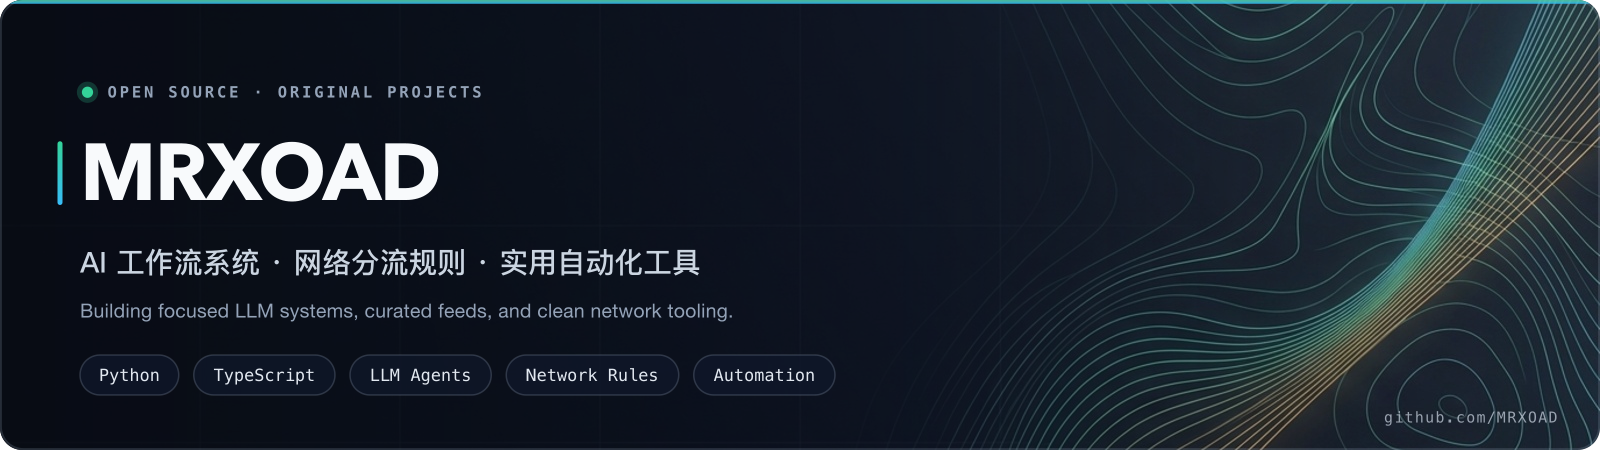
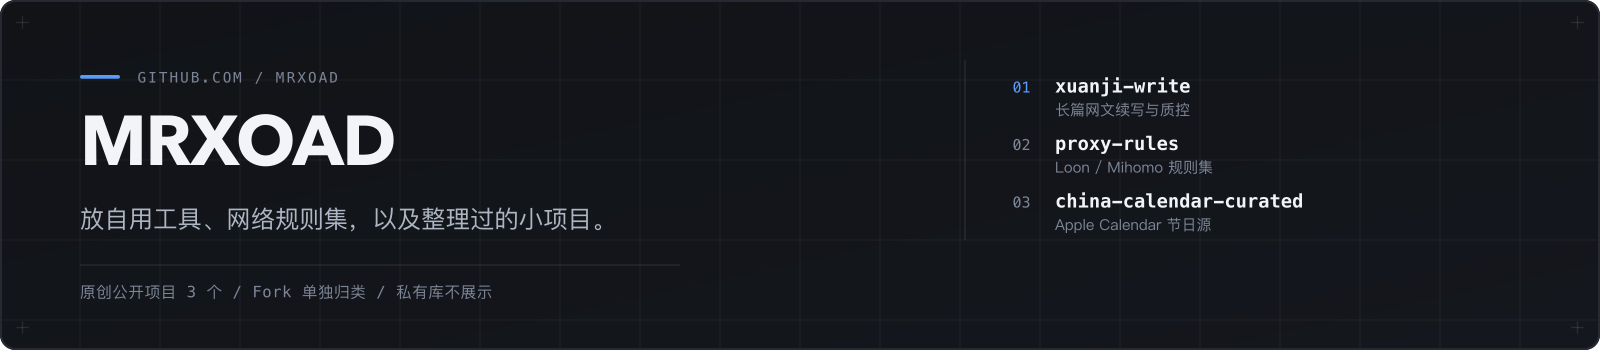
refactor: switch profile README and covers to understated monochrome style

diff --git a/README.md b/README.md
@@ -1,130 +1,28 @@
-<p align="center">
+<p>
   <picture>
     <source media="(prefers-color-scheme: dark)" srcset="./assets/banner-dark.png" />
     <source media="(prefers-color-scheme: light)" srcset="./assets/banner-light.png" />
-    <img alt="MRXOAD — Open Source & Original Projects" src="./assets/banner-dark.png" width="100%" />
+    <img alt="MRXOAD" src="./assets/banner-dark.png" width="100%" />
   </picture>
 </p>
 
-<p align="center">
-  <a href="#original-projects"><img src="https://img.shields.io/badge/Original_Repos-3-10B981?style=flat-square" alt="Original Repos" /></a>
-  <a href="https://mrxoad.github.io/china-calendar-curated/all.ics"><img src="https://img.shields.io/badge/Live_Feed-China_Calendar-F59E0B?style=flat-square" alt="China Calendar Live Feed" /></a>
-  <a href="#upstream-forks"><img src="https://img.shields.io/badge/Upstream_Forks-Separated-64748B?style=flat-square" alt="Upstream Forks Separated" /></a>
-</p>
+这里只放整理过、可以直接复用的自用工具和规则集。私有仓库不在这里展示，顺手 Fork 的上游项目单独放在下面。
 
-<br />
+## 原创项目
 
-专注做**解决真实痛点、可长期维护**的轻量工程工具——覆盖长文本 LLM 工作流、网络分流规则体系以及自动化日历/数据订阅源。
+| 项目 | 说明 | 入口 |
+| --- | --- | --- |
+| [**xuanji-write**](https://github.com/MRXOAD/xuanji-write) | 中文长篇网文 LLM 续写框架，含 11 层一致性审查、写作/监控双模型分流与进度面板 | Python / Docker · [CI](https://github.com/MRXOAD/xuanji-write/actions/workflows/ci.yml) |
+| [**proxy-rules**](https://github.com/MRXOAD/proxy-rules) | 自用 Loon 与 Mihomo 分流规则集及去广告插件，支持 GitHub Raw 直接引入 | Loon / Mihomo · [清单](https://github.com/MRXOAD/proxy-rules#规则与插件清单) |
+| [**china-calendar-curated**](https://github.com/MRXOAD/china-calendar-curated) | Apple Calendar 精选中国节日、农历与二十四节气订阅源，发布前自动对照 Apple 官方源去重 | Python / Pages · [all.ics](https://mrxoad.github.io/china-calendar-curated/all.ics) |
 
-> **仓库边界说明**：公开主页仅呈现独立维护的开源项目；私有工程与日常实验环境保持独立隔离，上游 Fork 单独归类，不与原创项目混排。
-
----
-
-<a id="original-projects"></a>
-
-## ❖ 原创公开项目 · Original Projects
-
-<table>
-  <thead>
-    <tr>
-      <th align="left" width="24%">项目</th>
-      <th align="left" width="46%">定位与核心能力</th>
-      <th align="left" width="16%">技术栈</th>
-      <th align="left" width="14%">状态 / 入口</th>
-    </tr>
-  </thead>
-  <tbody>
-    <tr>
-      <td>
-        <a href="https://github.com/MRXOAD/xuanji-write"><strong>xuanji-write</strong></a><br />
-        <sub>长篇网文 LLM 续写框架</sub>
-      </td>
-      <td>
-        面向百章以上中文长篇写作的 LLM 续写与质控框架：内置 <strong>11 层一致性堵漏</strong>（故事合约、角色锚点、伏笔追踪、RAG 反向防复读、章末审查重试）、写作/监控双模型分流，以及 Streamlit + React 实时看板。
-      </td>
-      <td>
-        <code>Python</code><br />
-        <code>FastAPI</code> <code>React</code><br />
-        <code>Docker</code>
-      </td>
-      <td>
-        <a href="https://github.com/MRXOAD/xuanji-write/actions/workflows/ci.yml"><img src="https://github.com/MRXOAD/xuanji-write/actions/workflows/ci.yml/badge.svg" alt="CI" /></a><br />
-        <img src="https://img.shields.io/github/stars/MRXOAD/xuanji-write?style=flat-square&color=38BDF8" alt="Stars" />
-      </td>
-    </tr>
-    <tr>
-      <td>
-        <a href="https://github.com/MRXOAD/proxy-rules"><strong>proxy-rules</strong></a><br />
-        <sub>网络分流与去广告规则库</sub>
-      </td>
-      <td>
-        持续维护的 <strong>Loon</strong> 与 <strong>Mihomo (Clash Meta)</strong> 分流规则集及去广告插件仓库：含 54 份 Loon 规则、58 个去广告/增强插件与 79 份 Mihomo 规则（支持 <code>.mrs</code> / <code>.yaml</code> / <code>.list</code> 直连引入）。
-      </td>
-      <td>
-        <code>JavaScript</code><br />
-        <code>Loon</code> <code>Mihomo</code>
-      </td>
-      <td>
-        <img src="https://img.shields.io/github/last-commit/MRXOAD/proxy-rules?style=flat-square&label=Updated&color=10B981" alt="Updated" /><br />
-        <img src="https://img.shields.io/github/forks/MRXOAD/proxy-rules?style=flat-square&color=10B981" alt="Forks" />
-      </td>
-    </tr>
-    <tr>
-      <td>
-        <a href="https://github.com/MRXOAD/china-calendar-curated"><strong>china-calendar-curated</strong></a><br />
-        <sub>精选中国节日日历订阅源</sub>
-      </td>
-      <td>
-        面向 Apple Calendar（iPhone / iPad / Mac）的 2000–2100 年中国节日、农历与二十四节气订阅源：发布前自动比对 Apple 官方节假日源去重，GitHub Actions 每月自动构建并发布至 GitHub Pages。
-      </td>
-      <td>
-        <code>Python</code><br />
-        <code>ICS</code> <code>Actions</code><br />
-        <code>GitHub Pages</code>
-      </td>
-      <td>
-        <a href="https://github.com/MRXOAD/china-calendar-curated/actions/workflows/build.yml"><img src="https://github.com/MRXOAD/china-calendar-curated/actions/workflows/build.yml/badge.svg" alt="Build" /></a><br />
-        <a href="https://mrxoad.github.io/china-calendar-curated/all.ics"><img src="https://img.shields.io/badge/Subscribe-all.ics-F59E0B?style=flat-square" alt="Subscribe" /></a>
-      </td>
-    </tr>
-  </tbody>
-</table>
-
----
-
-## ❖ 关注方向与常用栈 · Focus & Stack
-
-| 方向 | 实践内容 |
-| --- | --- |
-| **LLM & Agent 工作流** | 长程上下文控制、结构化审查管线、多模型成本分流与自动化评测 |
-| **网络规则与代理工程** | Loon / Mihomo 规则去重编译、去广告重写脚本与跨端同步 |
-| **实用自动化工具** | 零运维 GitHub Actions 定时生成、静态订阅源发布与回归测试 |
-
-<p>
-  <img src="https://img.shields.io/badge/Python-1E293B?style=flat-square&logo=python&logoColor=38BDF8" alt="Python" />
-  <img src="https://img.shields.io/badge/TypeScript-1E293B?style=flat-square&logo=typescript&logoColor=38BDF8" alt="TypeScript" />
-  <img src="https://img.shields.io/badge/JavaScript-1E293B?style=flat-square&logo=javascript&logoColor=F59E0B" alt="JavaScript" />
-  <img src="https://img.shields.io/badge/FastAPI-1E293B?style=flat-square&logo=fastapi&logoColor=34D399" alt="FastAPI" />
-  <img src="https://img.shields.io/badge/React-1E293B?style=flat-square&logo=react&logoColor=38BDF8" alt="React" />
-  <img src="https://img.shields.io/badge/Docker-1E293B?style=flat-square&logo=docker&logoColor=38BDF8" alt="Docker" />
-  <img src="https://img.shields.io/badge/GitHub_Actions-1E293B?style=flat-square&logo=githubactions&logoColor=E2E8F0" alt="GitHub Actions" />
-</p>
-
----
-
-<a id="upstream-forks"></a>
-
-## ❖ 上游跟踪 · Upstream Forks
+## Fork
 
 <details>
-<summary>展开查看独立归类的公开 Fork（用于上游追踪与学习，非原创项目）</summary>
+<summary>上游跟踪（非原创，与上方项目分开）</summary>
 
-<br />
-
-| Fork 仓库 | 上游来源 | 方向 |
-| --- | --- | --- |
-| [`MRXOAD/rea`](https://github.com/MRXOAD/rea) | [`morluto/rea`](https://github.com/morluto/rea) | Agent 驱动的逆向工程工具链 |
-| [`MRXOAD/CyberStrikeAI`](https://github.com/MRXOAD/CyberStrikeAI) | [`chigejuzi520/CyberStrikeAI`](https://github.com/chigejuzi520/CyberStrikeAI) | AI 原生安全自动化执行系统 |
-| [`MRXOAD/codex-with-chatgpt`](https://github.com/MRXOAD/codex-with-chatgpt) | [`XiaoDuoYa/codex-with-chatgpt`](https://github.com/XiaoDuoYa/codex-with-chatgpt) | ChatGPT 规划 + Codex 执行协作 |
+- [MRXOAD/rea](https://github.com/MRXOAD/rea) ← [morluto/rea](https://github.com/morluto/rea)
+- [MRXOAD/CyberStrikeAI](https://github.com/MRXOAD/CyberStrikeAI) ← [chigejuzi520/CyberStrikeAI](https://github.com/chigejuzi520/CyberStrikeAI)
+- [MRXOAD/codex-with-chatgpt](https://github.com/MRXOAD/codex-with-chatgpt) ← [XiaoDuoYa/codex-with-chatgpt](https://github.com/XiaoDuoYa/codex-with-chatgpt)
 
 </details>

**WHAT IS BEING ASKED:**
Filter the data for the string "assets" and copy every line that has it.

**YOUR RESPONSE:**
     <source media="(prefers-color-scheme: dark)" srcset="./assets/banner-dark.png" />
     <source media="(prefers-color-scheme: light)" srcset="./assets/banner-light.png" />
-    <img alt="MRXOAD — Open Source & Original Projects" src="./assets/banner-dark.png" width="100%" />
+    <img alt="MRXOAD" src="./assets/banner-dark.png" width="100%" />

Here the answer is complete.